So it’s a little surprising that Luhrmann’s latest film, “Australia” has so little in common with his other films – and so much in common with other films. It’s already been called the “Gone With the Wind” for Australia and a “Titanic” in the desert. I would add an outback “Atonement” and an Australian “Whale Rider.”True, it might be as big and beautiful as Lurhmann’s other outings, but in much more conventional, box office pleasing ways. It’s like Baz is trying to scratch out his own corner of the Spielberg/Cameron turf.
Set before and during World War II, “Australia” concerns a haughty British aristocrat (Nicole Kidman, in the role she was born to play. Are we sure this woman wasn’t secretly raised by the Royal Family and then sent out into the world to fight for truth, justice, and propriety in all circumstances?) whose husband is slowly bankrupting the home estate by pouring money into a cattle ranch in faraway Australia. She flies down under to force him to sell the ranch, but she arrives to find him recently murdered, and she quickly uncovers a nefarious plot to bankrupt her and force her to sell the land to the local cattle baron (Bryan Brown) for much less than it’s worth.
Foiling the plot depends entirely on successfully driving what remains of her cattle to the town of Darwin, where an Army contractor waits for someone/anyone to offer him a better price than the cattle baron. Kidman needs a team. She enlists the help of Hugh Jackman and his team of Aborigine cowboys, as well as the female servants at the station (also Aborigines,) the alcoholic accountant, and a biracial boy (Brandon Walters) who has been hiding at the station from the police, who intend to ship him off to a boarding school to “breed the black out of him.”
The story is narrated by this young boy, whose name is Nullah, in true Australian pidgin. His grandfather (David Gulpili) is a medicine man, and always seems to be watching from a nearby high place, be it mountain or water tower. Luhrmann does an impressive job of incorporating Aborigine mysticism and magic while keeping an agnostic distance. Several events take place that have two possible explanations, one spiritual and one secular, and the movie doesn’t tip the balance one way or the other.The viewer is allowed to see what they want to see, to believe what they want to believe.

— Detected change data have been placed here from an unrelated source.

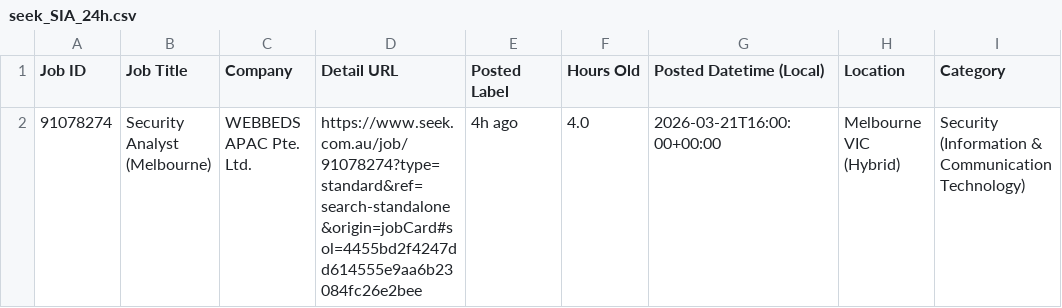
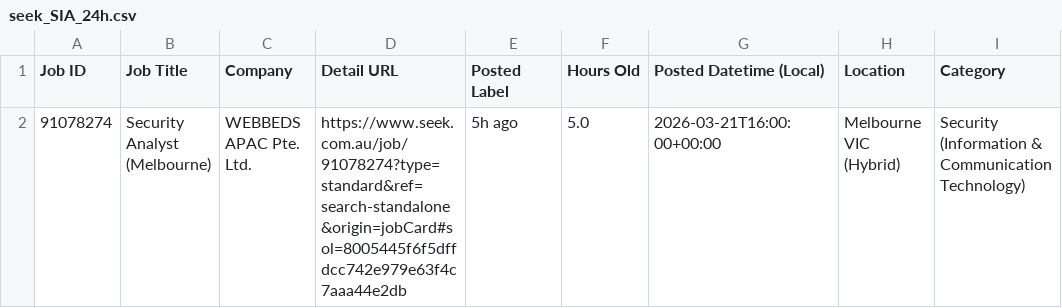
Before and after one commit to TIMXSHI/JobScrapper_SEEK_BA.BI, a CSV file: seek_SIA_24h.csv, drawn as a sheet; only a part is shown; the diff names each change by its address in the sheet, - before the commit and + after, or states it on an @@ line.

```diff
--- a/seek_SIA_24h.csv
+++ b/seek_SIA_24h.csv
-D2 (Detail URL): https://www.seek.com.au/job/91078274?type=standard&ref=search-standalone&origin=jobCard#sol=4455bd2f4247dd614555e9aa6b23084fc26e2bee
+D2 (Detail URL): https://www.seek.com.au/job/91078274?type=standard&ref=search-standalone&origin=jobCard#sol=8005445f6f5dffdcc742e979e63f4c7aaa44e2db
-E2 (Posted Label): 4h ago
+E2 (Posted Label): 5h ago
-F2 (Hours Old): 4.0
+F2 (Hours Old): 5.0
```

“Australia” is three hours long, but starts to lose its narrative steam after two. After the cattle drive it must change gears and tell another story, this one about estrangement and war, and it never really gathers any momentum. One thing happens after another, but it all degenerates into slow motion, closeups, and swooping shots of carnage and war. These are certainly the notes an epic movie is supposed to hit, and end with, but the second part feels too disconnected from the first, so “Australia” doesn’t really feel like it’s earned them, in spite of all the good story that’s gone before.
I saw “Australia” on the day after Thanksgiving, and took my whole (extended) family to see it with me. Despite widely varying movie tastes, everyone enjoyed the movie(well, everyone except by punk kid brother, who thought it would’ve been better if everyone had died at the end. I should’ve sent him to see “Twilight.”) It’s pretty hard to find something that interests everyone, offends no one, and isn’t a giant bore, but “Australia” fits the bill. It may not quite measure up to Spielberg, but this Thanksgiving I’m thankful for it all the same.
- if you like big, bold and beautiful
- if you like long, lush and lavish
- if you’re looking for something the whole family (age 12+) will enjoy. Mine did.
- if you’re expecting the normal Baz Luhrmann extravagance and visual splendour.
- if you can’t sit through three hours of anything.